(Data to use)

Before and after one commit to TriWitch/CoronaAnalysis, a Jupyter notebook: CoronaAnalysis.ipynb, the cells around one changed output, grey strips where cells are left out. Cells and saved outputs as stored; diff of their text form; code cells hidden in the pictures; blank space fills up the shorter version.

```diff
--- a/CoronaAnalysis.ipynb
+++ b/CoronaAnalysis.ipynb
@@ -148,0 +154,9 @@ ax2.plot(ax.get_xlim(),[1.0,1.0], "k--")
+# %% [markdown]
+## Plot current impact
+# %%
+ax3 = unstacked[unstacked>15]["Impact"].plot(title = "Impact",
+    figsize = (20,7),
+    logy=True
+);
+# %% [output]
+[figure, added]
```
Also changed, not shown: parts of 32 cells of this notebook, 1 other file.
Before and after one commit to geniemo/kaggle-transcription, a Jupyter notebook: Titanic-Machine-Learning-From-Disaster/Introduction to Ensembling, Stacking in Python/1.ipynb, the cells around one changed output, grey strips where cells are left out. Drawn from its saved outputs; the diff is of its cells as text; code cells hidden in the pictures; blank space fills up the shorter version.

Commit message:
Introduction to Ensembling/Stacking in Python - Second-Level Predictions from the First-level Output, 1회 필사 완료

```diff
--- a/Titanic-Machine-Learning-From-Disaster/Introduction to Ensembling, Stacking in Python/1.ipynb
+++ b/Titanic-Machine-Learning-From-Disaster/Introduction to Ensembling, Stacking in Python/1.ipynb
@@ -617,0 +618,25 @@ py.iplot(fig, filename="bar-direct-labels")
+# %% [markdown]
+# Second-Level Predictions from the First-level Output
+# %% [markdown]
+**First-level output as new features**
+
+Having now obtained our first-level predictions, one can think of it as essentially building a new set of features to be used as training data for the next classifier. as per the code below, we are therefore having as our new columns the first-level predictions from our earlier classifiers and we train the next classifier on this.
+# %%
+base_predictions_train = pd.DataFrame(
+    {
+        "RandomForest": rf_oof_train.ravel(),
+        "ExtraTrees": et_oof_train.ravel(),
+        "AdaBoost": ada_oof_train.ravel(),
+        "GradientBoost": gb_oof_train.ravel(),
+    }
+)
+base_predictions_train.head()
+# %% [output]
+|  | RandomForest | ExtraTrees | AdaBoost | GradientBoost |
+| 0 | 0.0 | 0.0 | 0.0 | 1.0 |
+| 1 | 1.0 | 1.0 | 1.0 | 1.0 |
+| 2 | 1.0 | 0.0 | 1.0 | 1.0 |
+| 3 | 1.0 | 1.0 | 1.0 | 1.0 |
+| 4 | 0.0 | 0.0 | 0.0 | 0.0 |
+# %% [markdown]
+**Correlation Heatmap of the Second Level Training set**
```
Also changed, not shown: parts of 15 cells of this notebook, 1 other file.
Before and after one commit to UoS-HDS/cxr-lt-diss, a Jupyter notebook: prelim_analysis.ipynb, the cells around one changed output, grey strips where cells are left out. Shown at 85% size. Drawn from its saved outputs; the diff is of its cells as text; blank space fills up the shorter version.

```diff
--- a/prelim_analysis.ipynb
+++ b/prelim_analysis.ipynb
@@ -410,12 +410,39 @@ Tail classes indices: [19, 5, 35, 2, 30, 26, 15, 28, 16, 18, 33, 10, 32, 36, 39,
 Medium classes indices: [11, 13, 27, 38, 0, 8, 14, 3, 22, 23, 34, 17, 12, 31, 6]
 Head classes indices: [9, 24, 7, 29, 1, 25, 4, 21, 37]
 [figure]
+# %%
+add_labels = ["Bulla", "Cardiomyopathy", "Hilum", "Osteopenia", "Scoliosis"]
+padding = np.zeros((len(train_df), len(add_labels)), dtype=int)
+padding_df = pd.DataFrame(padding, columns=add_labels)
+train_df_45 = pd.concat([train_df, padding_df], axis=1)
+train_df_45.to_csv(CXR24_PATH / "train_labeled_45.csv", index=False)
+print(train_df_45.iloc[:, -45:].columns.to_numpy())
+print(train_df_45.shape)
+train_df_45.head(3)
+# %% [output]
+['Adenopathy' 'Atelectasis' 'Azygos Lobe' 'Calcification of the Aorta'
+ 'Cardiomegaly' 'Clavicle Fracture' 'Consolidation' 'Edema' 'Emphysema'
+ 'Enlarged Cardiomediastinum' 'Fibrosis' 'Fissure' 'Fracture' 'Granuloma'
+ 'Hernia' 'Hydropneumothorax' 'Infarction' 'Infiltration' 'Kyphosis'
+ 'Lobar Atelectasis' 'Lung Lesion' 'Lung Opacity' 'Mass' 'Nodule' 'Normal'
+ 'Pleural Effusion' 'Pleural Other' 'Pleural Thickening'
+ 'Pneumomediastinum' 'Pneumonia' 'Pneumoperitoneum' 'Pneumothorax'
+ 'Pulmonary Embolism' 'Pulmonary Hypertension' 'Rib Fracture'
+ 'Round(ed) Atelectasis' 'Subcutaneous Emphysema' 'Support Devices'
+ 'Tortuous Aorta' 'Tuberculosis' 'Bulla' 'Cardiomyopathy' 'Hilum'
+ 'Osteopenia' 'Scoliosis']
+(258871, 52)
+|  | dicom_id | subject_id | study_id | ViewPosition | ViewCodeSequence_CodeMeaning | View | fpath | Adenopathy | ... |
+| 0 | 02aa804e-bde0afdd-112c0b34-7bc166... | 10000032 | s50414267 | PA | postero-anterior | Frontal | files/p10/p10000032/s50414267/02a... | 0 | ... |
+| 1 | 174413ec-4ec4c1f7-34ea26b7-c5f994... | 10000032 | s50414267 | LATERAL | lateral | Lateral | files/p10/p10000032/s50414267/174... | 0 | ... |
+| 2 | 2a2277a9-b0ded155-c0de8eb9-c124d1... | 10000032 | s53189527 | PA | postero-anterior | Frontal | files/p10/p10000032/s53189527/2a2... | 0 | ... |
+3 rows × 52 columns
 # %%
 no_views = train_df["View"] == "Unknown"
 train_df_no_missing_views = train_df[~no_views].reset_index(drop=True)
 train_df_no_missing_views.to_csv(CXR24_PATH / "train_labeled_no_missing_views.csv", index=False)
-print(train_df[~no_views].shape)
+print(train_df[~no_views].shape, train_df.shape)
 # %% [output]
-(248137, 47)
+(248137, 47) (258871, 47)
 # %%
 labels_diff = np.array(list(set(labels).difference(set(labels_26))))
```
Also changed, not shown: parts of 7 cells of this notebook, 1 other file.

(End Data to use)

• _Your objective_
Extract every line of the records above that contains the word "where".

• _Solution to this task_
Before and after one commit to TriWitch/CoronaAnalysis, a Jupyter notebook: CoronaAnalysis.ipynb, the cells around one changed output, grey strips where cells are left out. Cells and saved outputs as stored; diff of their text form; code cells hidden in the pictures; blank space fills up the shorter version.
Before and after one commit to geniemo/kaggle-transcription, a Jupyter notebook: Titanic-Machine-Learning-From-Disaster/Introduction to Ensembling, Stacking in Python/1.ipynb, the cells around one changed output, grey strips where cells are left out. Drawn from its saved outputs; the diff is of its cells as text; code cells hidden in the pictures; blank space fills up the shorter version.
Before and after one commit to UoS-HDS/cxr-lt-diss, a Jupyter notebook: prelim_analysis.ipynb, the cells around one changed output, grey strips where cells are left out. Shown at 85% size. Drawn from its saved outputs; the diff is of its cells as text; blank space fills up the shorter version.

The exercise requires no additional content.